The night The French Connection opened in the fall of 1971, the director William Friedkin was on the phone with 20th Century-Fox hearing the good news. The gritty crime film he made for $1.8 million was going to be a hit. The movie ultimately made $26.3 million domestically and went on be nominated for eight Oscars, winning five, including Best Picture, Best Director and Best Actor (Gene Hackman). Having previously made a play-based film, Friedkin was worried about being pigeonholed as an art director, and wanted to establish himself as a old-time movie maker. Based on a non-fiction book by Robin Moore, The French Connection covered the real-world heroin trade between Marseilles and New York, with Gene Hackman and Roy Schneider playing two NYC detectives. But the film is less remembered for its plot as for its gritty, neo-realist look at New York City cops. Hackman’s “Popeye” Doyle was a far cry from the heroic cops of traditional police procedurals. (Interestingly, Friedkin had wanted Paul Newman, Jackie Gleason, and Jimmy Breslin before Hackman for the role.) In addition, the free-wheeling hand-held camera style (that would be a mainstay for film and television decades later) and frenzied cutting created a raw energy that caught many viewers off guard. In the New York Times, Roger Greenspun commented on the film’s frantic energy, writing, “It moves at magnificent speed, and exhausts itself in movement.” For its famous train chase, where a detective follows an elevated train through the streets below, Friedkin later confided he edited the sequence to Santana's "Black Magic Woman," so while the music is not there, the rhythm is.

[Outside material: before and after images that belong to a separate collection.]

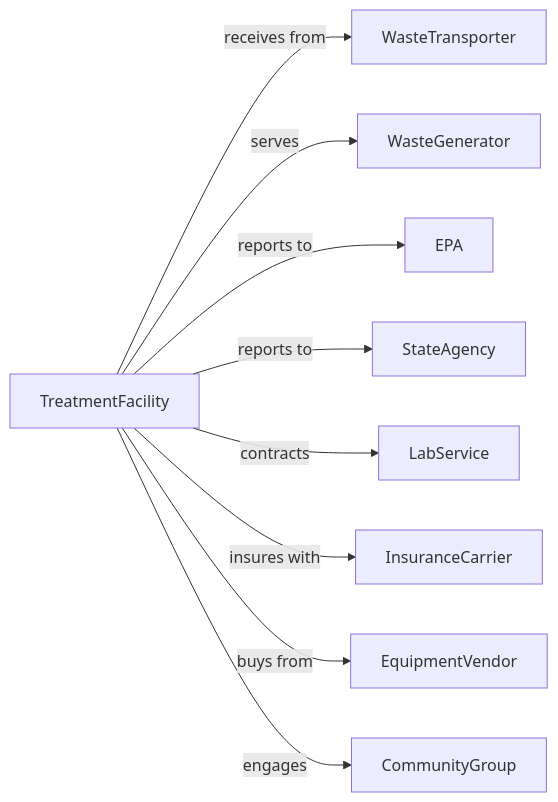
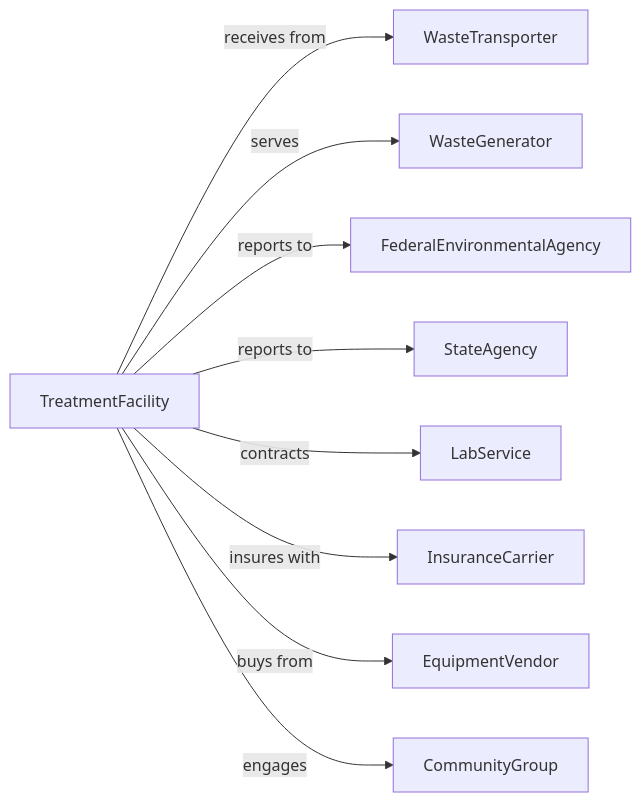
The second of 2 diagrams in Administrative/WasteManagementAndRemediationServices/WasteTreatmentAndDisposal/HazardousWasteTreatmentAndDisposal.mdx (dot-org-ai/industries.org.ai), drawn with Mermaid before and after one commit. The commit also changed other lines of this file and 639 other files, not shown here.

````diff
--- a/Administrative/WasteManagementAndRemediationServices/WasteTreatmentAndDisposal/HazardousWasteTreatmentAndDisposal.mdx
+++ b/Administrative/WasteManagementAndRemediationServices/WasteTreatmentAndDisposal/HazardousWasteTreatmentAndDisposal.mdx
@@ -137,13 +137,13 @@
 ```mermaid
 graph LR
     T[TreatmentFacility]
 
     T -->|receives from| WasteTransporter
     T -->|serves| WasteGenerator
-    T -->|reports to| EPA
+    T -->|reports to| FederalEnvironmentalAgency
     T -->|reports to| StateAgency
     T -->|contracts| LabService
     T -->|insures with| InsuranceCarrier
     T -->|buys from| EquipmentVendor
     T -->|engages| CommunityGroup
 ```
````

More Flashbacks
Alien May 25, 1979
Alien opens

Ridley Scott’s Alien opened May 25, 1979, and the metallic, murderous, viper-fast monster that terrorized a deep space crew on the starship Nostromo was inspired by low-tech special effect from a sci-fi spoof, Dark Star.

Read more »
May 25, 1979
The Brood released in USA

Ask any film fan to name a film about divorce, and some predictable replies — War of the Roses, Intolerable Cruelty, Kramer vs. Kramer — will come up. But what about David Cronenberg's The Brood? The 1979 horror film stars Oliver Reed as a psychotherapist whose experimental treatment causes one patient, played by Samantha Eggar, to spawn mutant children who act out her violent impulses.

Read more »